This is a manifesto for how to shoot a movie, inspired by my own experiences filming whilst travelling, advice from String Films and a project I did whilst studying design at Goldsmiths.
- Formulate complete sentences when speaking into the camera.
- Keep the audience in mind with what you say to the camera.
- The camera is not a confidant. Use your diary for that.
- If you are going to do a travelling shot, spend the time and make it worthwhile.
- Don’t shoot unless you are interested in what you are shooting.
- Don’t try and be a presenter.
- Don’t try to shoot National Geographic documentaries.
- Don’t say a place is “beautiful”, “amazing”, “I am in awe of it”. Don’t describe.

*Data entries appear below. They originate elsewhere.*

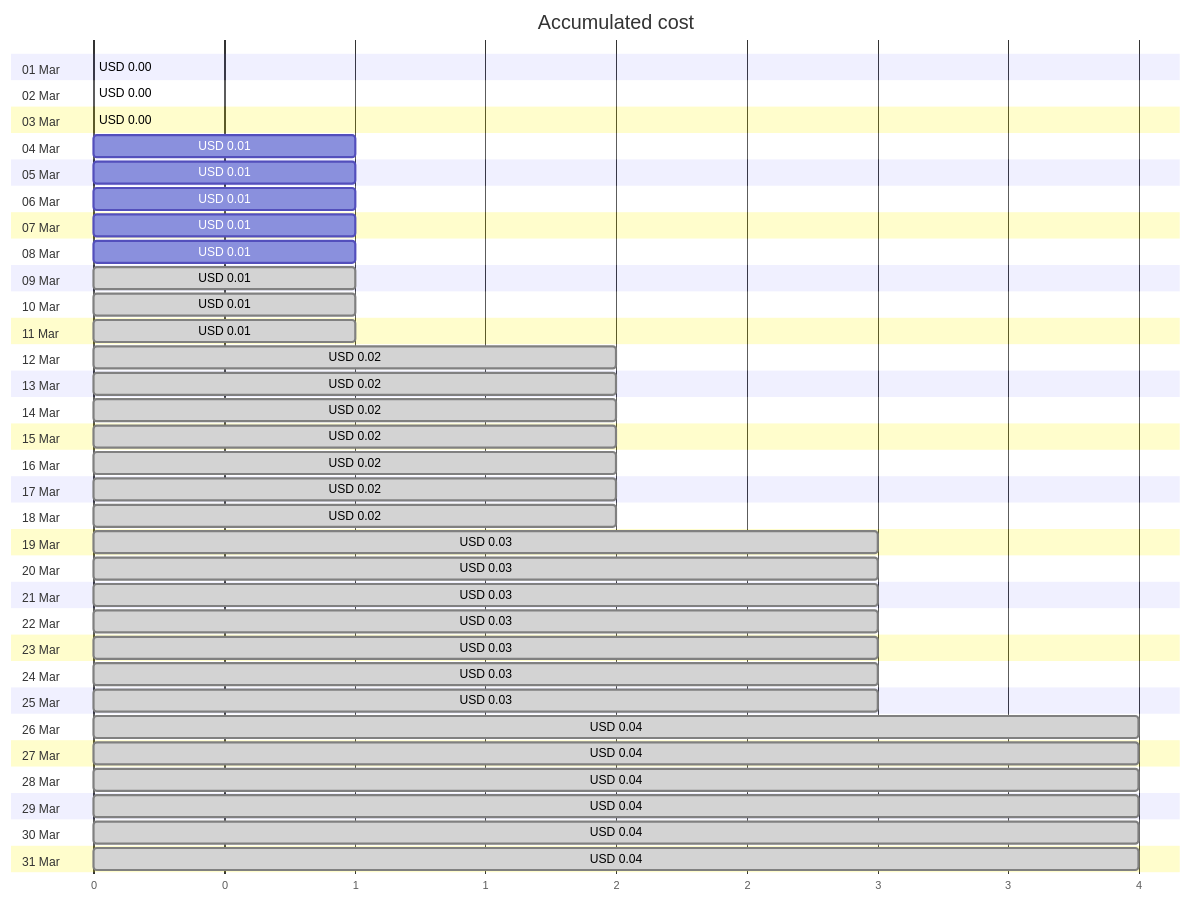
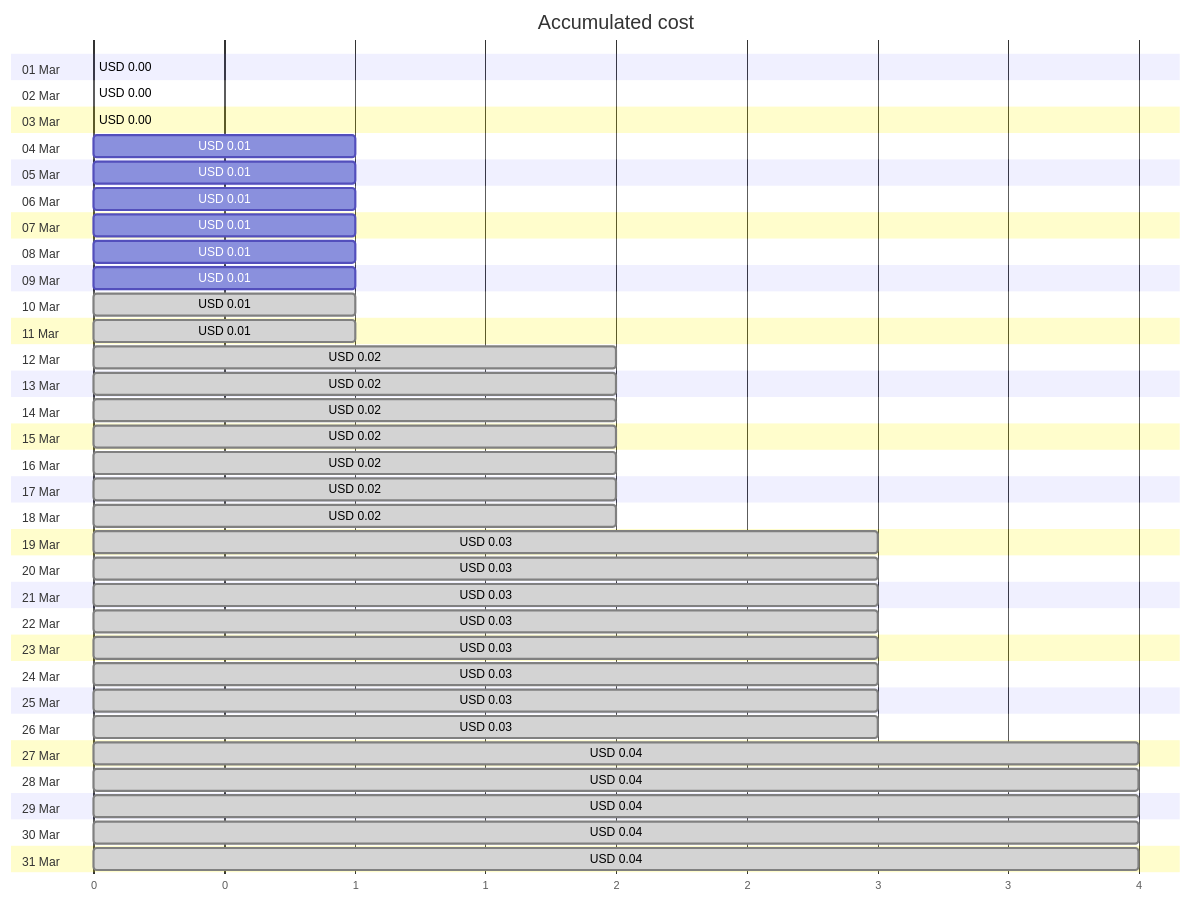
The first of 4 diagrams in cost-reports/personal-site/personalsiteapistorage.md (jpfulton/azure-personal-reports), drawn with Mermaid before and after one commit. The commit also changed other lines of this file and 6 other files, not shown here.

````diff
--- a/cost-reports/personal-site/personalsiteapistorage.md
+++ b/cost-reports/personal-site/personalsiteapistorage.md
@@ -20,68 +20,68 @@
 ```mermaid
 gantt
    title Accumulated cost
    dateFormat  X
    axisFormat %s
    section 01 Mar
    USD 0.00 :0, 0
    section 02 Mar
    USD 0.00 :0, 0
    section 03 Mar
    USD 0.00 :0, 0
    section 04 Mar
    USD 0.01 :0, 1
    section 05 Mar
    USD 0.01 :0, 1
    section 06 Mar
    USD 0.01 :0, 1
    section 07 Mar
    USD 0.01 :0, 1
    section 08 Mar
    USD 0.01 :0, 1
    section 09 Mar
-   USD 0.01 : done, 0, 1
+   USD 0.01 :0, 1
    section 10 Mar
    USD 0.01 : done, 0, 1
    section 11 Mar
    USD 0.01 : done, 0, 1
    section 12 Mar
    USD 0.02 : done, 0, 2
    section 13 Mar
    USD 0.02 : done, 0, 2
    section 14 Mar
    USD 0.02 : done, 0, 2
    section 15 Mar
    USD 0.02 : done, 0, 2
    section 16 Mar
    USD 0.02 : done, 0, 2
    section 17 Mar
    USD 0.02 : done, 0, 2
    section 18 Mar
    USD 0.02 : done, 0, 2
    section 19 Mar
    USD 0.03 : done, 0, 3
    section 20 Mar
    USD 0.03 : done, 0, 3
    section 21 Mar
    USD 0.03 : done, 0, 3
    section 22 Mar
    USD 0.03 : done, 0, 3
    section 23 Mar
    USD 0.03 : done, 0, 3
    section 24 Mar
    USD 0.03 : done, 0, 3
    section 25 Mar
    USD 0.03 : done, 0, 3
    section 26 Mar
-   USD 0.04 : done, 0, 4
+   USD 0.03 : done, 0, 3
    section 27 Mar
    USD 0.04 : done, 0, 4
    section 28 Mar
    USD 0.04 : done, 0, 4
    section 29 Mar
    USD 0.04 : done, 0, 4
    section 30 Mar
    USD 0.04 : done, 0, 4
    section 31 Mar
    USD 0.04 : done, 0, 4
 ```
````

Observe and shoot (unless it’s a video diary) e.g. show don’t tell.
- If you are shooting your own face, make sure your face is in the shot.
- Keep soundbites down to under 10 seconds.
- Keep dialogue down to 10 shots of 10 seconds per piece.
- Keep complicated reflections for the written journal.
- Look into the camera when you are talking into it.
- Learn from your mistakes.
- Get close to the action.
- Use a tripod and ‘lock off shots’ when possible.
- Let people speak if they want.
- Whatever is the central subject matter get plenty of good shots of it.
- Quality not quantity.
- If you are shooting something with a name for research, get the name written down.
- Get permission from subjects where necessary.
- Safety first. If you feel in danger put your camera away. It is best to stay safe and keep your equipment and footage than lose it.
- Keep your batteries charged.
- Keep your footage appropriately backed up especially if you are using a digital camera.
- Keep the lens clean and free of dirt.
- Don’t interrupt the person who you are filming and try to avoid speaking whilst behind the camera.
Post first written in 2011. Updated 2022.